[Recorded data]
%%
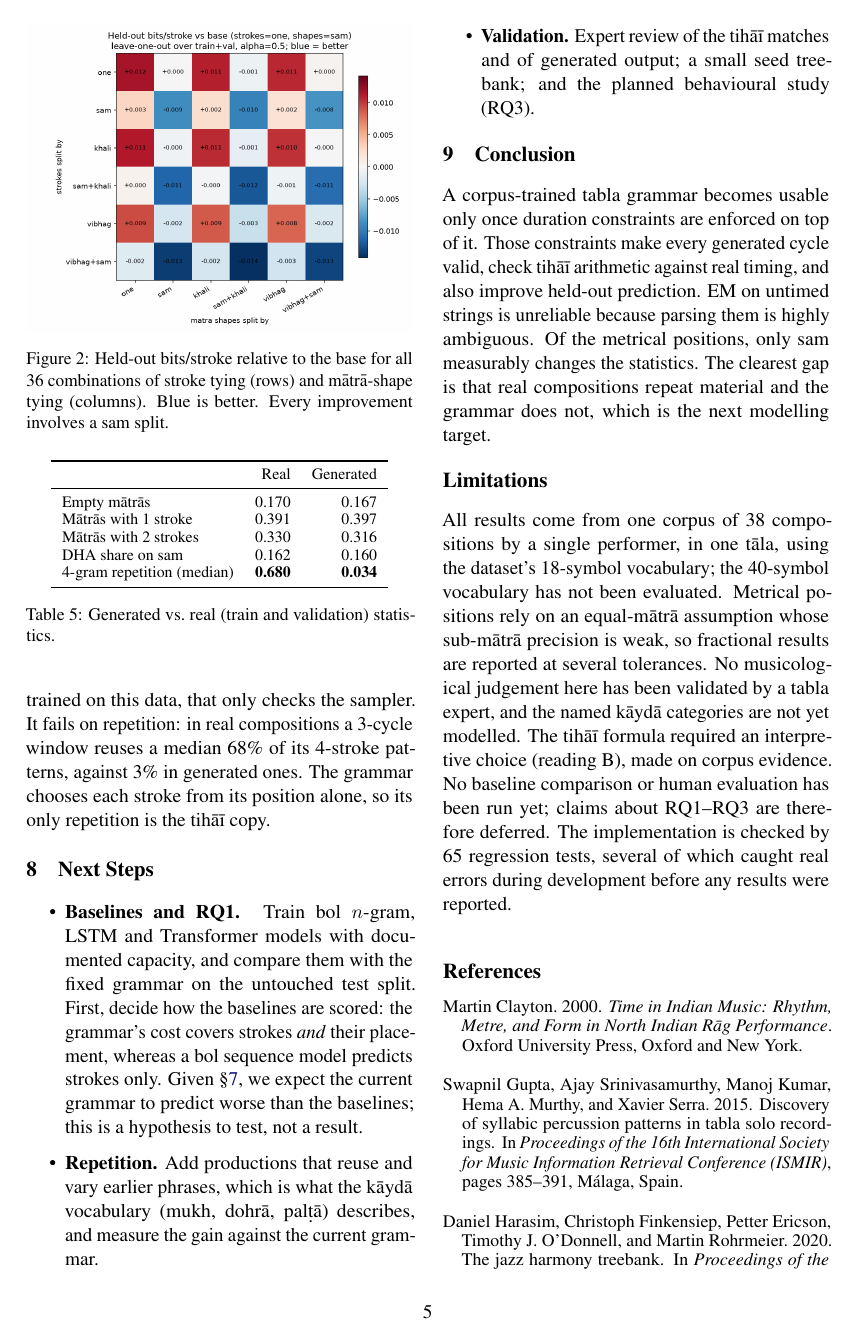
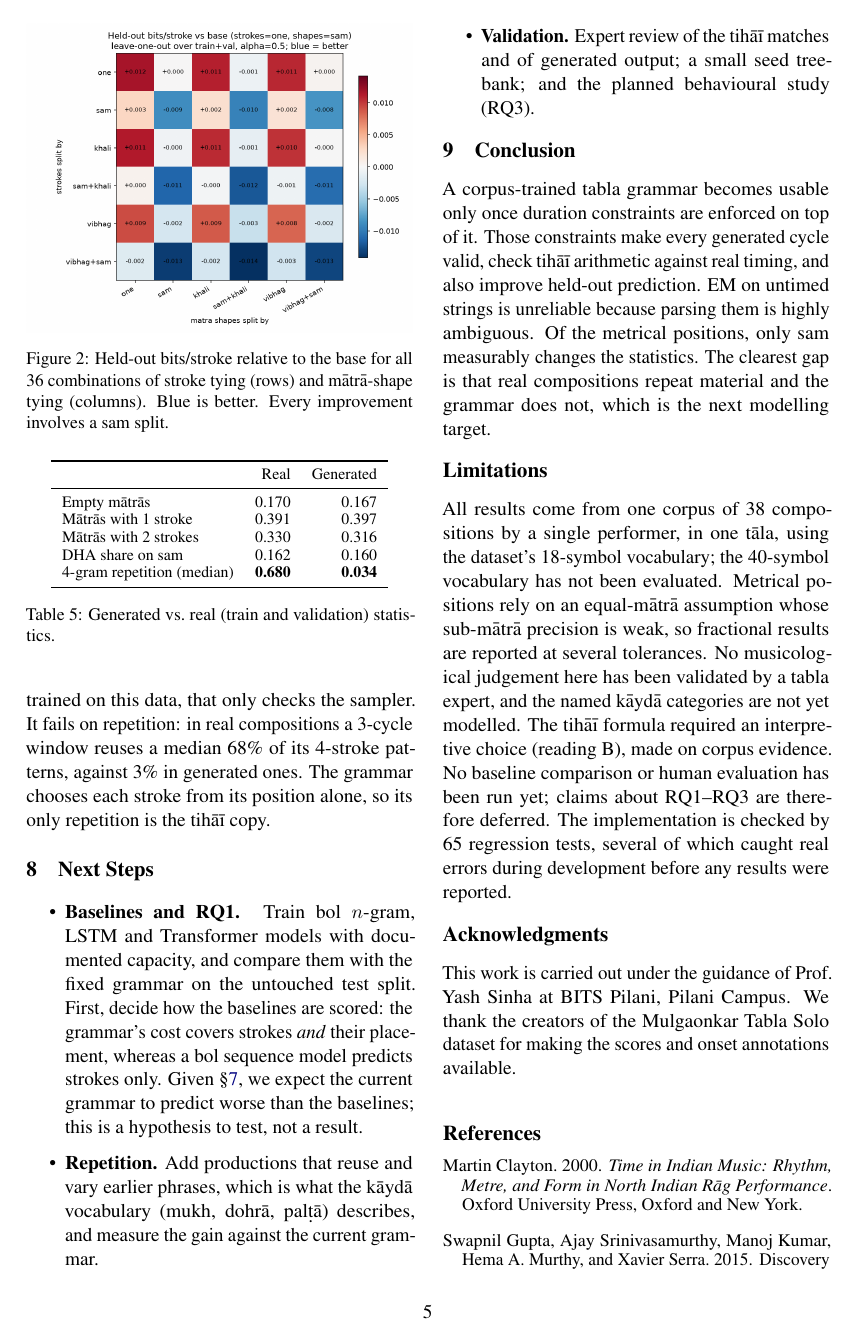
Before and after one commit to Rishav112gupta/interpretable_rythm_generation, a LaTeX paper (report/main.tex): page 5 of 6. Compiled offline with pdfLaTeX.

Commit message:
Report: add author details and acknowledgment of supervisor
Co-Authored-By: Claude Opus 5.5 <noreply@anthropic.com>
Claude-Session: https://claude.ai/code/session_014Fpmesvb8Uq5eyXU5kv43q

```diff
--- a/report/main.tex
+++ b/report/main.tex
@@ -31,9 +31,11 @@
 
 \title{Learning an Interpretable Probabilistic Grammar of Hindustani \Tala:\\ Mid-Semester Progress Report}
 
-\author{{[Author name]} \\
-  {[Institution / course]} \\
-  \texttt{rkumargupta103@gmail.com}}
+\author{Rishav Kumar Gupta \\
+  ID: 2023A7PS0526P \\
+  BITS Pilani, Pilani Campus \\
+  \texttt{f20230526@pilani.bits-pilani.ac.in} \\
+  Under the guidance of Prof.\ Yash Sinha}
 
 \begin{document}
 \maketitle
@@ -448,6 +450,12 @@ evaluation has been run yet; claims about RQ1--RQ3 are therefore deferred.
 The implementation is checked by 65 regression tests, several of which caught
 real errors during development before any results were reported.
 
+\section*{Acknowledgments}
+
+This work is carried out under the guidance of Prof.\ Yash Sinha at BITS
+Pilani, Pilani Campus. We thank the creators of the Mulgaonkar Tabla Solo
+dataset for making the scores and onset annotations available.
+
 \bibliography{references}
 
 \end{document}
```
Also changed, not shown: report/README.md, report/main.pdf, 1 other file.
%%
Quote the records in their entirety, keeping the wording exact and excluding pictures.

Before and after one commit to Rishav112gupta/interpretable_rythm_generation, a LaTeX paper (report/main.tex): page 5 of 6. Compiled offline with pdfLaTeX.

Commit message:
Report: add author details and acknowledgment of supervisor
Co-Authored-By: Claude Opus 5.5 <noreply@anthropic.com>
Claude-Session: https://claude.ai/code/session_014Fpmesvb8Uq5eyXU5kv43q

```diff
--- a/report/main.tex
+++ b/report/main.tex
@@ -31,9 +31,11 @@
 
 \title{Learning an Interpretable Probabilistic Grammar of Hindustani \Tala:\\ Mid-Semester Progress Report}
 
-\author{{[Author name]} \\
-  {[Institution / course]} \\
-  \texttt{rkumargupta103@gmail.com}}
+\author{Rishav Kumar Gupta \\
+  ID: 2023A7PS0526P \\
+  BITS Pilani, Pilani Campus \\
+  \texttt{f20230526@pilani.bits-pilani.ac.in} \\
+  Under the guidance of Prof.\ Yash Sinha}
 
 \begin{document}
 \maketitle
@@ -448,6 +450,12 @@ evaluation has been run yet; claims about RQ1--RQ3 are therefore deferred.
 The implementation is checked by 65 regression tests, several of which caught
 real errors during development before any results were reported.
 
+\section*{Acknowledgments}
+
+This work is carried out under the guidance of Prof.\ Yash Sinha at BITS
+Pilani, Pilani Campus. We thank the creators of the Mulgaonkar Tabla Solo
+dataset for making the scores and onset annotations available.
+
 \bibliography{references}
 
 \end{document}
```
Also changed, not shown: report/README.md, report/main.pdf, 1 other file.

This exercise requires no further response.